Nathalie Le Prohon was president of Nokia Canada, leading a team of senior executives in 2004, when a tumour the size of a quail egg was found in her breast. When it seemed the news couldn't could get any worse, it did: The cancer had invaded 10 out of 14 lymph nodes.

“My prognosis was a 40 per cent chance of survival for five years,” says the Montreal resident. Her son and daughter were aged 10 and 5 at the time.

A warrior in the executive suite, Ms. Le Prohon soon became one in the cancer ward, too. She pushed for quicker mammograms and more timely chemotherapy. And when she couldn't obtain the latest wonder drug, Herceptin, in Canada, she also pushed to get that funded.

Herceptin had been found, when used with chemotherapy, to halve rates of recurrence within four years of diagnosis for women who have HER-2 (human epidermal growth factor receptor type 2) breast cancer, which affects 20 to 25 per cent of patients.

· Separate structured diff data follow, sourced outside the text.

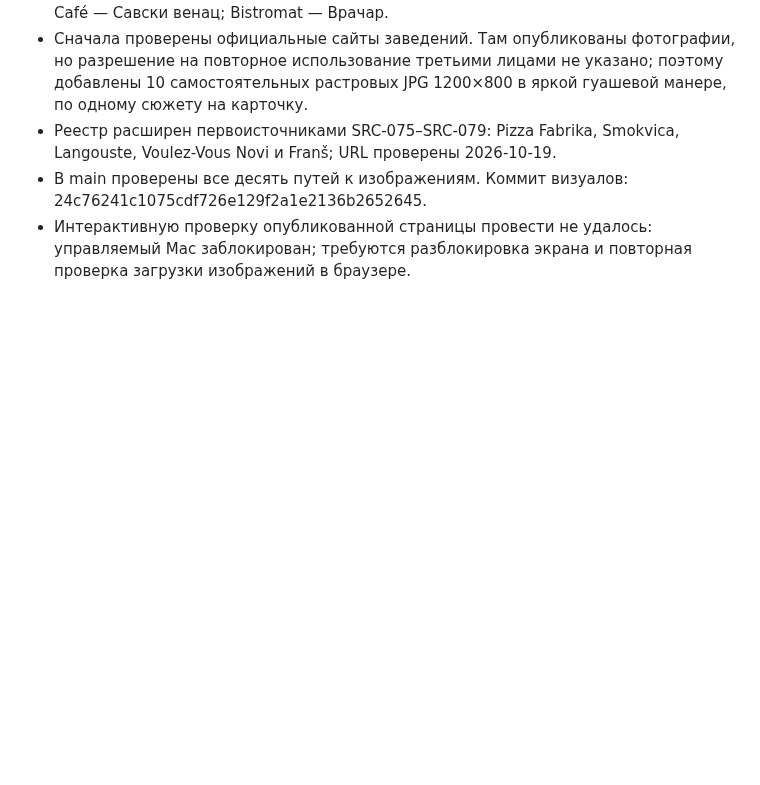
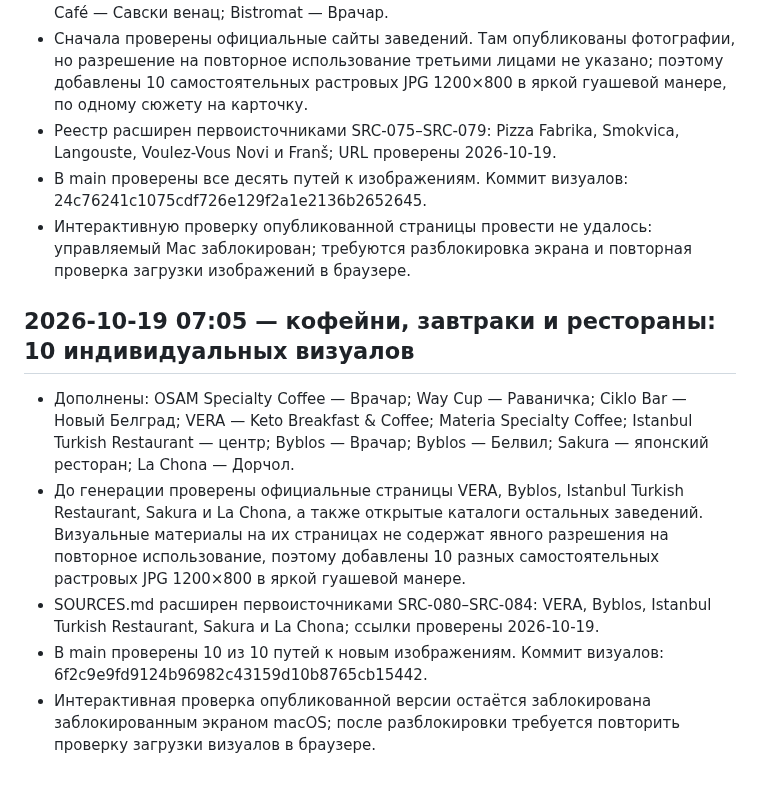
Before and after one commit to an8lomakina-svg/belgrade-weekend-guide, a Markdown page: AUDIT_PROGRESS.md, the part around the change. Rendered like a GitHub page; blank space fills up the shorter version.

Commit message:
Record hourly coffee and breakfast visual update

```diff
--- a/AUDIT_PROGRESS.md
+++ b/AUDIT_PROGRESS.md
@@ -444,3 +444,12 @@
 - Реестр расширен первоисточниками SRC-075–SRC-079: Pizza Fabrika, Smokvica, Langouste, Voulez-Vous Novi и Franš; URL проверены 2026-10-19.
 - В main проверены все десять путей к изображениям. Коммит визуалов: 24c76241c1075cdf726e129f2a1e2136b2652645.
 - Интерактивную проверку опубликованной страницы провести не удалось: управляемый Mac заблокирован; требуются разблокировка экрана и повторная проверка загрузки изображений в браузере.
+
+
+## 2026-10-19 07:05 — кофейни, завтраки и рестораны: 10 индивидуальных визуалов
+
+- Дополнены: OSAM Specialty Coffee — Врачар; Way Cup — Раваничка; Ciklo Bar — Новый Белград; VERA — Keto Breakfast & Coffee; Materia Specialty Coffee; Istanbul Turkish Restaurant — центр; Byblos — Врачар; Byblos — Белвил; Sakura — японский ресторан; La Chona — Дорчол.
+- До генерации проверены официальные страницы VERA, Byblos, Istanbul Turkish Restaurant, Sakura и La Chona, а также открытые каталоги остальных заведений. Визуальные материалы на их страницах не содержат явного разрешения на повторное использование, поэтому добавлены 10 разных самостоятельных растровых JPG 1200×800 в яркой гуашевой манере.
+- SOURCES.md расширен первоисточниками SRC-080–SRC-084: VERA, Byblos, Istanbul Turkish Restaurant, Sakura и La Chona; ссылки проверены 2026-10-19.
+- В main проверены 10 из 10 путей к новым изображениям. Коммит визуалов: 6f2c9e9fd9124b96982c43159d10b8765cb15442.
+- Интерактивная проверка опубликованной версии остаётся заблокирована заблокированным экраном macOS; после разблокировки требуется повторить проверку загрузки визуалов в браузере.
```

But it came with a not-so-wonderful price tag – roughly $40,000 for a year's worth of treatment.

At the time Ms. Le Prohon needed it, in late spring 2005, only those dying of cancer – not those who potentially could be cured of it – could receive the drug. (Cancer drugs are always tried in metastatic patients first. If the treatment improves survival, it's opened up to those who can be cured.) When she and women like her told their stories, it helped pressure provincial governments to fast-track approval, which came later that year.

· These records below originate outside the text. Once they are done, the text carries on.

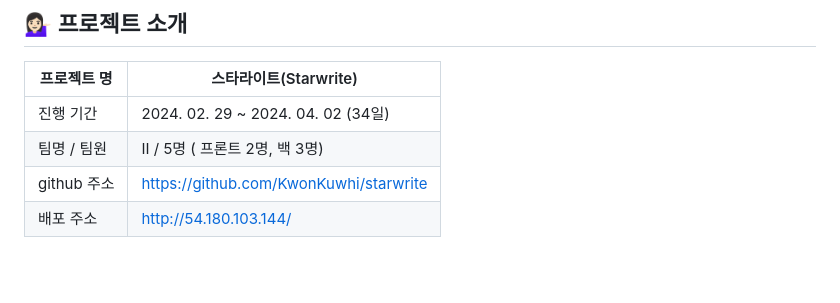
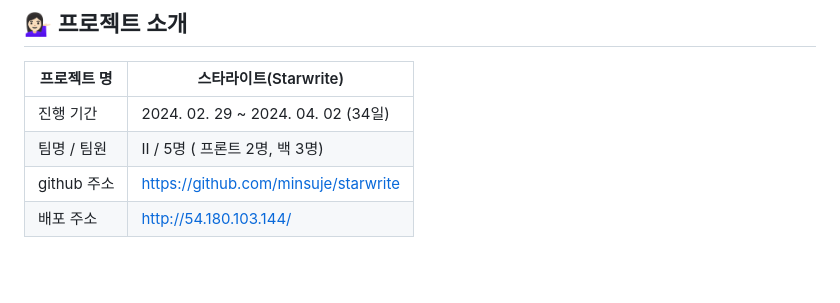
Before and after one commit to minsuje/starwrite, a Markdown page: README.md, the part around the change. Drawn GitHub-style.

```diff
--- a/README.md
+++ b/README.md
@@ -22,7 +22,7 @@
 | --- | --- |
 | 진행 기간 | 2024. 02. 29 ~ 2024. 04. 02 (34일) |
 | 팀명 / 팀원 | II / 5명 ( 프론트 2명, 백 3명) |
-| github 주소 | https://github.com/KwonKuwhi/starwrite |
+| github 주소 | https://github.com/minsuje/starwrite |
 | 배포 주소 | http://54.180.103.144/ |
 
 <br><br><br>
```
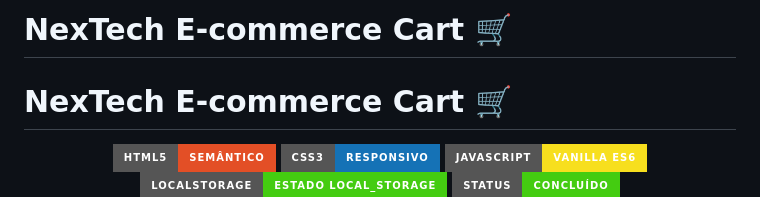
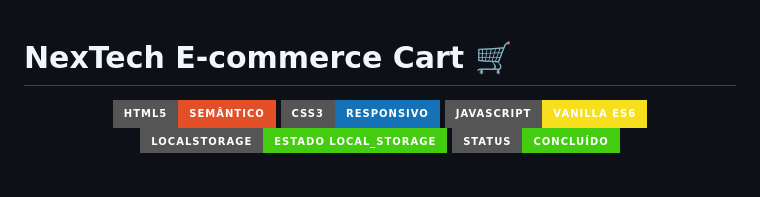
Before and after one commit to jonathan3703226/Loja-virtual, a Markdown page: README.md, the part around the change. GitHub-like rendering; badges without logos; blank space fills up the shorter version.

```diff
--- a/README.md
+++ b/README.md
@@ -1,5 +1,3 @@
-# NexTech E-commerce Cart 🛒
-
 # NexTech E-commerce Cart 🛒
 
 <div align="center">
```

Estimates show that since Herceptin was approved for those with potentially curable cancer, hundreds of Canadian women – and thousands across North American – have avoided recurrences each year.

But now, five years later, the researcher who developed this revolutionary drug is suggesting that the way it's currently used in Canada may be doing more harm than good.

California researcher Dennis Slamon developed Herceptin after more than a dozen years pursuing why the HER-2 mutation of breast cancer was particularly difficult to treat. Unlike chemotherapy, which destroys both good and bad cells, Herceptin, a monoclonal antibody, specifically targets the receptor of HER-2 and stops or slows the growth of those cells. A book and movie have depicted his quest.

Today the intense but affable Dr. Slamon is trying to change the behaviour of his fellow oncologists. He says that heart problems detected in some patients during the drug trial, which were expected to fade, turn out to persist when Herceptin is used with a particular kind of chemotherapy.

“It's very controversial,” says the director of clinical and translational research at the Jonsson Comprehensive Cancer Center in Los Angeles. “But I am convinced that we're right and the data support what we say.”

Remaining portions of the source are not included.